* Exercise directions
The reply should return the data in full, exactly as written.

* Material to process

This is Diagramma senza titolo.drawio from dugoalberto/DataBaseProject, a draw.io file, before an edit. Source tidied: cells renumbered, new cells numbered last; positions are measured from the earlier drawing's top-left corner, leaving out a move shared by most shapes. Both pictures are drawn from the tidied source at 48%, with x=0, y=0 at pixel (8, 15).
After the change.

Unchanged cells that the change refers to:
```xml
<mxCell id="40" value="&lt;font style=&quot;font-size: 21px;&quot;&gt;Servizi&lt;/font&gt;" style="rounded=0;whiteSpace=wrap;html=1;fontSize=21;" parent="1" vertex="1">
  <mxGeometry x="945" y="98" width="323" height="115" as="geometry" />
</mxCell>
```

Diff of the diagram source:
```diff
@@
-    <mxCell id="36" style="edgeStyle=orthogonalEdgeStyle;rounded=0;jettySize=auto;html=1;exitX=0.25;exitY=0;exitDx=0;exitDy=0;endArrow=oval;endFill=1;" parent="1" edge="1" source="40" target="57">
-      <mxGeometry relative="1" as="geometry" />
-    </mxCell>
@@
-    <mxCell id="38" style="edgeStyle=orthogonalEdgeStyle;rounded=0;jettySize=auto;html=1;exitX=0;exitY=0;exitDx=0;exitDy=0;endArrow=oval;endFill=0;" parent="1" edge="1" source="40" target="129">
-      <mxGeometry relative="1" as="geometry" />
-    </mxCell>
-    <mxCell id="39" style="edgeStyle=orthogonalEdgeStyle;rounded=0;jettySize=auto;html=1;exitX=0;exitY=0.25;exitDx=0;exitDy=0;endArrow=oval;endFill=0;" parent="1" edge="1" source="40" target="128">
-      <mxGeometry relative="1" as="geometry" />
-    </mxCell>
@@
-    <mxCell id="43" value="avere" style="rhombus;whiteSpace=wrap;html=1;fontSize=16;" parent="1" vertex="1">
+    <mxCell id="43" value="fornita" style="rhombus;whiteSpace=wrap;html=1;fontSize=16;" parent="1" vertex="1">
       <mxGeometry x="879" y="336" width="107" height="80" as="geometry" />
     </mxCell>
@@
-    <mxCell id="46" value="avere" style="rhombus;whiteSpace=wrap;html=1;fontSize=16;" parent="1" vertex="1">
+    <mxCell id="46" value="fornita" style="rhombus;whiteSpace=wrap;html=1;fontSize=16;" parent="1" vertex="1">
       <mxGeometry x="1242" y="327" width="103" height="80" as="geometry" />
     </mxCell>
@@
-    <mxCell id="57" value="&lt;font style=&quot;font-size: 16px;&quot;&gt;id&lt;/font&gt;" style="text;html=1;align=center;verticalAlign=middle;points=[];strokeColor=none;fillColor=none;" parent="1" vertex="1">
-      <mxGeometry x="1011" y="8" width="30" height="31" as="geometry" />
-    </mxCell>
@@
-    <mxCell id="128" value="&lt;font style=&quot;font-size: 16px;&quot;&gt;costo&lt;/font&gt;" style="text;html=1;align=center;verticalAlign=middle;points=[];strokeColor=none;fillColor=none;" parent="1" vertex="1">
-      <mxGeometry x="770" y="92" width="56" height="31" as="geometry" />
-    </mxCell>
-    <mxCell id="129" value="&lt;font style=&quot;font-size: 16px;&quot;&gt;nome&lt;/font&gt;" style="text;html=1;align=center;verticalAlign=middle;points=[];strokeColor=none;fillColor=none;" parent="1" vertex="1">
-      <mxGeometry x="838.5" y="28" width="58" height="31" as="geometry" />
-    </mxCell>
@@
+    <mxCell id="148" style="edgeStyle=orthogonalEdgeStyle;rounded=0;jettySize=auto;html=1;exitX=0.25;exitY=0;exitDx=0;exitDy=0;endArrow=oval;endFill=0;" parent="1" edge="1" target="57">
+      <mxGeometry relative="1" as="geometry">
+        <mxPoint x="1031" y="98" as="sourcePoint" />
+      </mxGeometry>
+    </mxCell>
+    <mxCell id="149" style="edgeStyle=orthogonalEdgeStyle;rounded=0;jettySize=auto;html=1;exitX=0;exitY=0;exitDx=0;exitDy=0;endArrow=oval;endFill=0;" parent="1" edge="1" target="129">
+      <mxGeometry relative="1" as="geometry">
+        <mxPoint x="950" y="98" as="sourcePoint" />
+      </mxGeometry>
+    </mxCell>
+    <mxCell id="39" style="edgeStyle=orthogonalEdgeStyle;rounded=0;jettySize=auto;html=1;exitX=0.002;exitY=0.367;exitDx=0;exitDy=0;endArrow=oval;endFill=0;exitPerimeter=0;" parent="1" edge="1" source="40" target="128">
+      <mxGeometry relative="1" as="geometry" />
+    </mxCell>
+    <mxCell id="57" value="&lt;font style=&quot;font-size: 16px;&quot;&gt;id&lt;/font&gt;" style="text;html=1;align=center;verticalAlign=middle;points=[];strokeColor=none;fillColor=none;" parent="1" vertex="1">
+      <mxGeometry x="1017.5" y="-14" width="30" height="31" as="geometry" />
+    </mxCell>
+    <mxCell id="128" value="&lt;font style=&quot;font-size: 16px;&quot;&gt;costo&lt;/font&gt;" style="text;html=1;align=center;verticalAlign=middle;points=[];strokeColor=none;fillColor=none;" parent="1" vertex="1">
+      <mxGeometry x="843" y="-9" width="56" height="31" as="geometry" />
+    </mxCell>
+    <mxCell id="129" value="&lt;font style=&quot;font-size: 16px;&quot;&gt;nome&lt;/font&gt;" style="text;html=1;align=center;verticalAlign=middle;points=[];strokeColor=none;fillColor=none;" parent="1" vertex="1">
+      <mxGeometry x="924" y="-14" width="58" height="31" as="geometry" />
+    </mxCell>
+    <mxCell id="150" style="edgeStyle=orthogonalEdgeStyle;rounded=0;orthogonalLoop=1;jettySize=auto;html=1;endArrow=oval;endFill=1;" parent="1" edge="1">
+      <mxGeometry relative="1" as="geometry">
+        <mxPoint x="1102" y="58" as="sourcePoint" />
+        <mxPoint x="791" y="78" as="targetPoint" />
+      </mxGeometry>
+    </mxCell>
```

* Response to the task
This is Diagramma senza titolo.drawio from dugoalberto/DataBaseProject, a draw.io file, before an edit. Source tidied: cells renumbered, new cells numbered last; positions are measured from the earlier drawing's top-left corner, leaving out a move shared by most shapes. Both pictures are drawn from the tidied source at 48%, with x=0, y=0 at pixel (8, 15).
After the change.

Unchanged cells that the change refers to:
```xml
<mxCell id="40" value="&lt;font style=&quot;font-size: 21px;&quot;&gt;Servizi&lt;/font&gt;" style="rounded=0;whiteSpace=wrap;html=1;fontSize=21;" parent="1" vertex="1">
  <mxGeometry x="945" y="98" width="323" height="115" as="geometry" />
</mxCell>
```

Diff of the diagram source:
```diff
@@
-    <mxCell id="36" style="edgeStyle=orthogonalEdgeStyle;rounded=0;jettySize=auto;html=1;exitX=0.25;exitY=0;exitDx=0;exitDy=0;endArrow=oval;endFill=1;" parent="1" edge="1" source="40" target="57">
-      <mxGeometry relative="1" as="geometry" />
-    </mxCell>
@@
-    <mxCell id="38" style="edgeStyle=orthogonalEdgeStyle;rounded=0;jettySize=auto;html=1;exitX=0;exitY=0;exitDx=0;exitDy=0;endArrow=oval;endFill=0;" parent="1" edge="1" source="40" target="129">
-      <mxGeometry relative="1" as="geometry" />
-    </mxCell>
-    <mxCell id="39" style="edgeStyle=orthogonalEdgeStyle;rounded=0;jettySize=auto;html=1;exitX=0;exitY=0.25;exitDx=0;exitDy=0;endArrow=oval;endFill=0;" parent="1" edge="1" source="40" target="128">
-      <mxGeometry relative="1" as="geometry" />
-    </mxCell>
@@
-    <mxCell id="43" value="avere" style="rhombus;whiteSpace=wrap;html=1;fontSize=16;" parent="1" vertex="1">
+    <mxCell id="43" value="fornita" style="rhombus;whiteSpace=wrap;html=1;fontSize=16;" parent="1" vertex="1">
       <mxGeometry x="879" y="336" width="107" height="80" as="geometry" />
     </mxCell>
@@
-    <mxCell id="46" value="avere" style="rhombus;whiteSpace=wrap;html=1;fontSize=16;" parent="1" vertex="1">
+    <mxCell id="46" value="fornita" style="rhombus;whiteSpace=wrap;html=1;fontSize=16;" parent="1" vertex="1">
       <mxGeometry x="1242" y="327" width="103" height="80" as="geometry" />
     </mxCell>
@@
-    <mxCell id="57" value="&lt;font style=&quot;font-size: 16px;&quot;&gt;id&lt;/font&gt;" style="text;html=1;align=center;verticalAlign=middle;points=[];strokeColor=none;fillColor=none;" parent="1" vertex="1">
-      <mxGeometry x="1011" y="8" width="30" height="31" as="geometry" />
-    </mxCell>
@@
-    <mxCell id="128" value="&lt;font style=&quot;font-size: 16px;&quot;&gt;costo&lt;/font&gt;" style="text;html=1;align=center;verticalAlign=middle;points=[];strokeColor=none;fillColor=none;" parent="1" vertex="1">
-      <mxGeometry x="770" y="92" width="56" height="31" as="geometry" />
-    </mxCell>
-    <mxCell id="129" value="&lt;font style=&quot;font-size: 16px;&quot;&gt;nome&lt;/font&gt;" style="text;html=1;align=center;verticalAlign=middle;points=[];strokeColor=none;fillColor=none;" parent="1" vertex="1">
-      <mxGeometry x="838.5" y="28" width="58" height="31" as="geometry" />
-    </mxCell>
@@
+    <mxCell id="148" style="edgeStyle=orthogonalEdgeStyle;rounded=0;jettySize=auto;html=1;exitX=0.25;exitY=0;exitDx=0;exitDy=0;endArrow=oval;endFill=0;" parent="1" edge="1" target="57">
+      <mxGeometry relative="1" as="geometry">
+        <mxPoint x="1031" y="98" as="sourcePoint" />
+      </mxGeometry>
+    </mxCell>
+    <mxCell id="149" style="edgeStyle=orthogonalEdgeStyle;rounded=0;jettySize=auto;html=1;exitX=0;exitY=0;exitDx=0;exitDy=0;endArrow=oval;endFill=0;" parent="1" edge="1" target="129">
+      <mxGeometry relative="1" as="geometry">
+        <mxPoint x="950" y="98" as="sourcePoint" />
+      </mxGeometry>
+    </mxCell>
+    <mxCell id="39" style="edgeStyle=orthogonalEdgeStyle;rounded=0;jettySize=auto;html=1;exitX=0.002;exitY=0.367;exitDx=0;exitDy=0;endArrow=oval;endFill=0;exitPerimeter=0;" parent="1" edge="1" source="40" target="128">
+      <mxGeometry relative="1" as="geometry" />
+    </mxCell>
+    <mxCell id="57" value="&lt;font style=&quot;font-size: 16px;&quot;&gt;id&lt;/font&gt;" style="text;html=1;align=center;verticalAlign=middle;points=[];strokeColor=none;fillColor=none;" parent="1" vertex="1">
+      <mxGeometry x="1017.5" y="-14" width="30" height="31" as="geometry" />
+    </mxCell>
+    <mxCell id="128" value="&lt;font style=&quot;font-size: 16px;&quot;&gt;costo&lt;/font&gt;" style="text;html=1;align=center;verticalAlign=middle;points=[];strokeColor=none;fillColor=none;" parent="1" vertex="1">
+      <mxGeometry x="843" y="-9" width="56" height="31" as="geometry" />
+    </mxCell>
+    <mxCell id="129" value="&lt;font style=&quot;font-size: 16px;&quot;&gt;nome&lt;/font&gt;" style="text;html=1;align=center;verticalAlign=middle;points=[];strokeColor=none;fillColor=none;" parent="1" vertex="1">
+      <mxGeometry x="924" y="-14" width="58" height="31" as="geometry" />
+    </mxCell>
+    <mxCell id="150" style="edgeStyle=orthogonalEdgeStyle;rounded=0;orthogonalLoop=1;jettySize=auto;html=1;endArrow=oval;endFill=1;" parent="1" edge="1">
+      <mxGeometry relative="1" as="geometry">
+        <mxPoint x="1102" y="58" as="sourcePoint" />
+        <mxPoint x="791" y="78" as="targetPoint" />
+      </mxGeometry>
+    </mxCell>
```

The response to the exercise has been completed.